[Opening Excerpted data section]

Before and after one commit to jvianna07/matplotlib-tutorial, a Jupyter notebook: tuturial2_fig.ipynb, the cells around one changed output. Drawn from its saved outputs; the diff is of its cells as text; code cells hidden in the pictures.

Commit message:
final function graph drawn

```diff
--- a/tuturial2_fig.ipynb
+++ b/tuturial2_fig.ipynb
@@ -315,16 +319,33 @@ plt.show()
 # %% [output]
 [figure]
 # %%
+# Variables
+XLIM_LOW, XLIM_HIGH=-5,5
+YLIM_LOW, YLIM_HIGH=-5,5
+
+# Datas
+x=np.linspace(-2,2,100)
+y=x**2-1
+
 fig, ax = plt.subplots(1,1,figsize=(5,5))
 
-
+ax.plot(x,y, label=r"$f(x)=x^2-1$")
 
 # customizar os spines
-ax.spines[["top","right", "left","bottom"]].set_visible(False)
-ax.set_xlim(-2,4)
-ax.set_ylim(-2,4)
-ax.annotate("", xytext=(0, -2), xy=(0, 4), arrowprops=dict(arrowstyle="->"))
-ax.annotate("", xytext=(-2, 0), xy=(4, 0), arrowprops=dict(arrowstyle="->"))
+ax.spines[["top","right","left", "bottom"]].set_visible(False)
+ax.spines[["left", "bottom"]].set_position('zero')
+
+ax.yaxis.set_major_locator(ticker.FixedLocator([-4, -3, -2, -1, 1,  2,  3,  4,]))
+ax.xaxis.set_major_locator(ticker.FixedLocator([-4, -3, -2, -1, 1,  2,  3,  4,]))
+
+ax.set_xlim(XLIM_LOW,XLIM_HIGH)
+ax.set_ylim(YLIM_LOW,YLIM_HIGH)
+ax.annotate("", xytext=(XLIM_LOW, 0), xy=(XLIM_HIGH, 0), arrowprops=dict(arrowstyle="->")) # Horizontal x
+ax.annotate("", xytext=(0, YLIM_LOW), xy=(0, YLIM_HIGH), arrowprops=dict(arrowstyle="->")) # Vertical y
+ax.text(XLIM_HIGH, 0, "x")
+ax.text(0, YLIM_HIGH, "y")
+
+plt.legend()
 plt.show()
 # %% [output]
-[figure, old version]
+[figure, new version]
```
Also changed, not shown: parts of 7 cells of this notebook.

[Closing Excerpted data section]

Assignment ::
What are the lines above that hold the string "dict"? Copy them.

Answer below ::
-ax.annotate("", xytext=(0, -2), xy=(0, 4), arrowprops=dict(arrowstyle="->"))
-ax.annotate("", xytext=(-2, 0), xy=(4, 0), arrowprops=dict(arrowstyle="->"))
+ax.annotate("", xytext=(XLIM_LOW, 0), xy=(XLIM_HIGH, 0), arrowprops=dict(arrowstyle="->")) # Horizontal x
+ax.annotate("", xytext=(0, YLIM_LOW), xy=(0, YLIM_HIGH), arrowprops=dict(arrowstyle="->")) # Vertical y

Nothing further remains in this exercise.